Output all of the entries beneath, exactly as written.

--- Given information Enclosed Below ---

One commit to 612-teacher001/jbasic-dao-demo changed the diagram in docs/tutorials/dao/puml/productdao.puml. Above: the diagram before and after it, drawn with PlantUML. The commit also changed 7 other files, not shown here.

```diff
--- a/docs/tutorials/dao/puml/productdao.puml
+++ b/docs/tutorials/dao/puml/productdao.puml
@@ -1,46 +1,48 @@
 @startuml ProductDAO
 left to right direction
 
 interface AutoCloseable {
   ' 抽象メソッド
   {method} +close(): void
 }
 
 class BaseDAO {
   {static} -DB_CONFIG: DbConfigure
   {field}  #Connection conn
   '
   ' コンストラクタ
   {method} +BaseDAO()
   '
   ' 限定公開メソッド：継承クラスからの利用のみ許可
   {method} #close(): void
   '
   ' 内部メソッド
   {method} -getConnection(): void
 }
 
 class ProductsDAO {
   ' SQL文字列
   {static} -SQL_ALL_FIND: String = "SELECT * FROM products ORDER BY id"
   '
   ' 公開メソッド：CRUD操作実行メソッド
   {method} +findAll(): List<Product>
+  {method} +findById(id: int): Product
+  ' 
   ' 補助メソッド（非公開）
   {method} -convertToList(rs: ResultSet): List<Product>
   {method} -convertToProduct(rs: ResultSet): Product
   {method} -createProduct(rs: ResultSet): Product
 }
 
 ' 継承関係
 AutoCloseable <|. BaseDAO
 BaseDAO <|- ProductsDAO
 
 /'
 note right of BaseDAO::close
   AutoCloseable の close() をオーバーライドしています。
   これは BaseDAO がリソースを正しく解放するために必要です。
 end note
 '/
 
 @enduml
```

--- End of Enclosed Given information ---

> Answer box
One commit to 612-teacher001/jbasic-dao-demo changed the diagram in docs/tutorials/dao/puml/productdao.puml. Above: the diagram before and after it, drawn with PlantUML. The commit also changed 7 other files, not shown here.

```diff
--- a/docs/tutorials/dao/puml/productdao.puml
+++ b/docs/tutorials/dao/puml/productdao.puml
@@ -1,46 +1,48 @@
 @startuml ProductDAO
 left to right direction
 
 interface AutoCloseable {
   ' 抽象メソッド
   {method} +close(): void
 }
 
 class BaseDAO {
   {static} -DB_CONFIG: DbConfigure
   {field}  #Connection conn
   '
   ' コンストラクタ
   {method} +BaseDAO()
   '
   ' 限定公開メソッド：継承クラスからの利用のみ許可
   {method} #close(): void
   '
   ' 内部メソッド
   {method} -getConnection(): void
 }
 
 class ProductsDAO {
   ' SQL文字列
   {static} -SQL_ALL_FIND: String = "SELECT * FROM products ORDER BY id"
   '
   ' 公開メソッド：CRUD操作実行メソッド
   {method} +findAll(): List<Product>
+  {method} +findById(id: int): Product
+  ' 
   ' 補助メソッド（非公開）
   {method} -convertToList(rs: ResultSet): List<Product>
   {method} -convertToProduct(rs: ResultSet): Product
   {method} -createProduct(rs: ResultSet): Product
 }
 
 ' 継承関係
 AutoCloseable <|. BaseDAO
 BaseDAO <|- ProductsDAO
 
 /'
 note right of BaseDAO::close
   AutoCloseable の close() をオーバーライドしています。
   これは BaseDAO がリソースを正しく解放するために必要です。
 end note
 '/
 
 @enduml
```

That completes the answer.